___ Data supplied ___

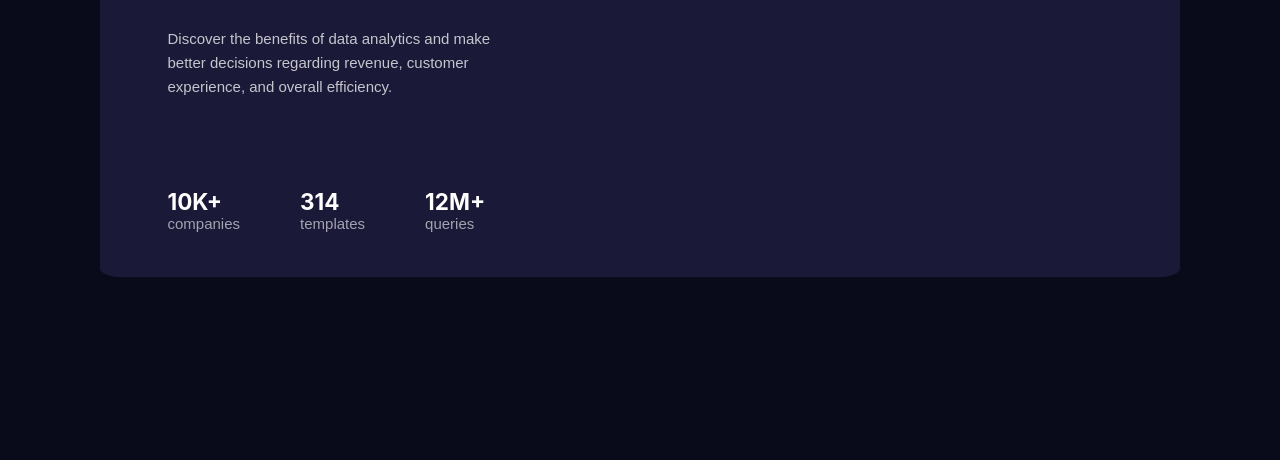
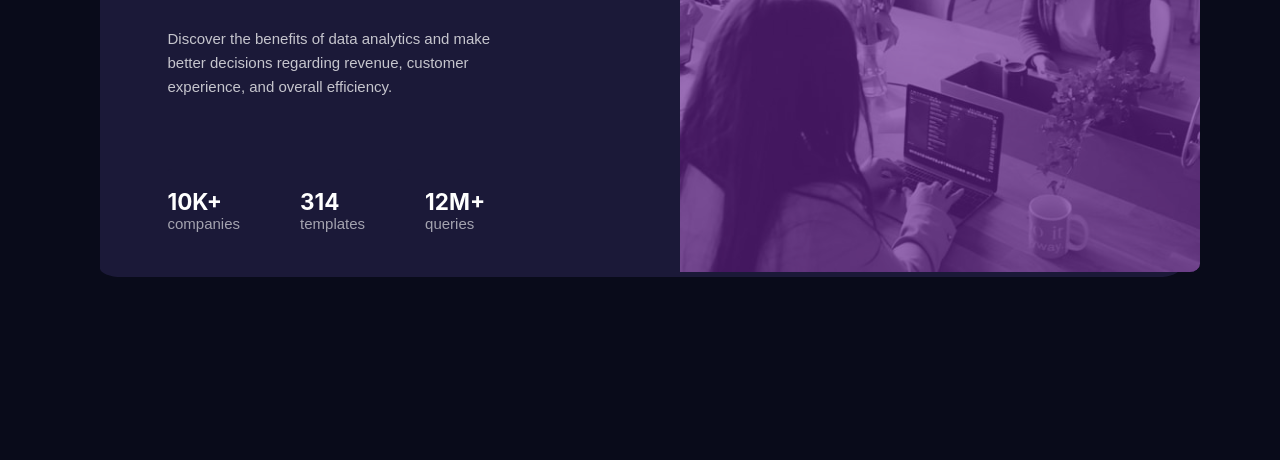
Before and after one commit to CostiVoicu/Responsive-stats-preview-card-component-website, a plain HTML site: page index.html in a window 1280 px wide. Shown: the part 340-800 px from the top of the page. Drawn offline with Linux system fonts and the light colour scheme; the site is published under a folder, as on GitHub Pages, so addresses that start at the root find nothing.

Commit message:
Update img

```diff
--- a/index.html
+++ b/index.html
@@ -35,8 +35,8 @@
       </div>
       <div class="image">
         <div class="purple-bg">
-          <img class="desktop" src="/images/image-header-desktop.jpg" alt="people in an office">
-          <img class="mobile" src="/images/image-header-mobile.jpg" alt="people in an office">
+          <img class="desktop" src="./images/image-header-desktop.jpg" alt="people in an office">
+          <img class="mobile" src="./images/image-header-mobile.jpg" alt="people in an office">
         </div>
       </div>
     </div>
```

___

Leave the pictures out and print the records above exactly as they stand.

Before and after one commit to CostiVoicu/Responsive-stats-preview-card-component-website, a plain HTML site: page index.html in a window 1280 px wide. Shown: the part 340-800 px from the top of the page. Drawn offline with Linux system fonts and the light colour scheme; the site is published under a folder, as on GitHub Pages, so addresses that start at the root find nothing.

Commit message:
Update img

```diff
--- a/index.html
+++ b/index.html
@@ -35,8 +35,8 @@
       </div>
       <div class="image">
         <div class="purple-bg">
-          <img class="desktop" src="/images/image-header-desktop.jpg" alt="people in an office">
-          <img class="mobile" src="/images/image-header-mobile.jpg" alt="people in an office">
+          <img class="desktop" src="./images/image-header-desktop.jpg" alt="people in an office">
+          <img class="mobile" src="./images/image-header-mobile.jpg" alt="people in an office">
         </div>
       </div>
     </div>
```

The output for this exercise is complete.